The #MeToo movement was the focus of a panel of Shippensburg University professors held Thursday in SU’s Old Main Chapel at the 13th annual Criminal Justice symposium.
The topic of discussion, the #MeToo movement, focused on whether or not it provides justice.
With a panel of experts from the political science, communication/journalism, criminal justice and psychology departments, the evening provided multiple angles and perspectives of the topic.
Stephanie Jirard, professor of criminal justice and moderator for the evening, kicked off the event by explaining what the #MeToo movement is and what it stands for.
The #MeToo movement is a large group of people, according to Jirard, who stand together against sexual harassment and sexual assault. Many involved in the movement are sexual harassment and sexual assault survivors.
Kyle Heim, a professor of communication/journalism began the discussion by focusing on the news media and its role within the #MeToo movement.
Women are not always covered by the news media well, Heim said.
He added the media tends to look at cases such as sexual assault or harassment as individual incidents, rather than asking the big important questions, like “why is this such a large societal problem?”
Heim spoke on the fact of women coming forward to the media through the #MeToo movement.
Though more women are willing to have their stories heard, many are still reluctant to give their identity to the media for fear of victim blaming, Heim said.
He added that since the #MeToo movement began, women’s media coverage has increased by 30%.
The panel continued with SU political science professor, Alison Dagnes, who explained how the understanding of #MeToo is too broad.
According to Dagnes, the movement covers a “wide variety of behavior including rape, sexual harassment and miscommunication.”
She added that one of the issues within politics, is that politicians often have a mindset that people look at them as “scummy.”
Dagnes referred to former president Bill Clinton lying under oath about having a sexual relationship with a woman working for the White House. She noted that until very recently if sexual assault or harassment charges were filed against a member of Congress, all their legal fees were covered by taxpayer dollars.
Claims of sexual assault or sexual harassment were able to end the political bids of 12 Republicans and 13 Democrats in 2018, according to Dagnes.
Panelist Amber Norwood, a member of the SU psychology department, spoke about the #MeToo movement from the psychological perspective, explaining that research proves that sexual abuse is a learned behavior.
This learned behavior can also increase when it goes unreported or has little to no consequence, according to Norwood. Norwood also said that those who commit sexual crimes are “cognitively distant from their victims.”
When a predator is caught in their abusive behavior, “their first thought is self-preservation,” she added.
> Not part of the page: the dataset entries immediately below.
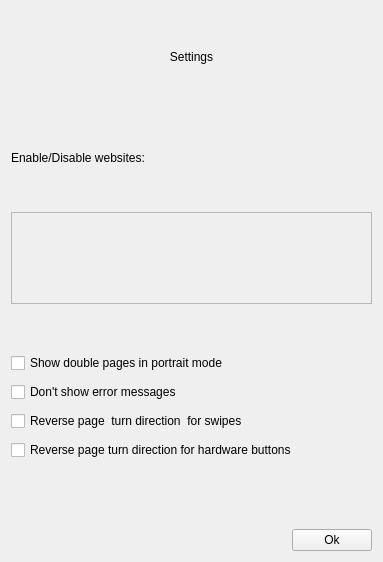
This is widgets/settingsdialog.ui in Rain92/UltimateMangaReader as Qt 5 draws it before an edit. The edited form follows.
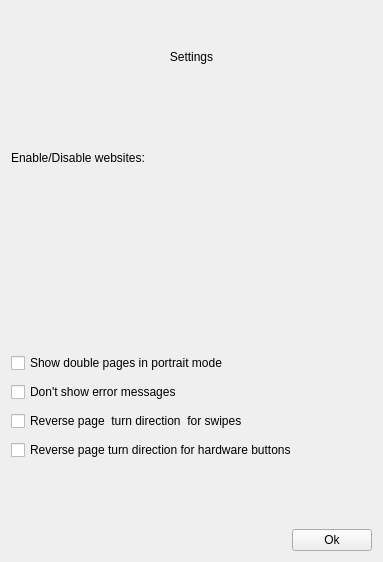
This is the edited form.

Patch:
```diff
--- a/widgets/settingsdialog.ui
+++ b/widgets/settingsdialog.ui
@@ -46,10 +46,13 @@
       </sizepolicy>
      </property>
      <property name="frameShape">
-      <enum>QFrame::StyledPanel</enum>
+      <enum>QFrame::NoFrame</enum>
      </property>
      <property name="frameShadow">
-      <enum>QFrame::Raised</enum>
+      <enum>QFrame::Plain</enum>
+     </property>
+     <property name="lineWidth">
+      <number>0</number>
      </property>
      <layout class="QVBoxLayout" name="verticalLayout_2">
       <property name="spacing">
```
Norwood explained that a sexual abuse victim can have an incredibly diverse range in trauma response — from sobbing uncontrollably, to laughing and smiling or even having no emotional response whatsoever.
Norwood encouraged the audience to watch the new Netflix series “Unbelievable,” to further understand the wide range of trauma response that can be seen in a sexual abuse victim.
The final speaker of the event was Arelys Madero of the criminal justice department.
Madero showed research which stated “three in four women refrain from reporting sexual abuse.”
According to Madero, credibility to victims has also been hurt in the past few years due to people believing there has been a spike in false allegations of sexual abuse. Yet, Madero reported that FBI statistics show a consistency in the number of clear rape cases.
Only one third of rape cases get cleared and only one percent end up going to a prosecutor. However, research proves only three to ten percent of rape allegations are false according to Madero.
So, has the #MeToo movement brought justice? Madero says yes.
“It has changed our culture a great deal in accounts to bringing down some of the barriers that victims face, when it comes to social stigma, victim blaming and even more awareness,” Madero said.
However, she agrees that more work needs to be done. More rape kits need to be tested and people need to instinctively believe those who report sexual abuse, according to Madero.
Following the event, Jirard emphasized the importance of having these types of open discussions with students.
“It [sexual assault and sexual violence] is one of the most underreported crimes. In order for us to talk about the shame… that people are often shaming the victims and they often feel like they’re to blame and in order to relieve that stigma, we have to bring these things out into the open.”
Jirard also praised SU and the work the community does to keep the conversation active.
“The SU Women’s Center leads the way, the Pride Center… there are so many safe spaces where people can talk about things that have happened to them or have not. I think Shippensburg leads the way,” she said.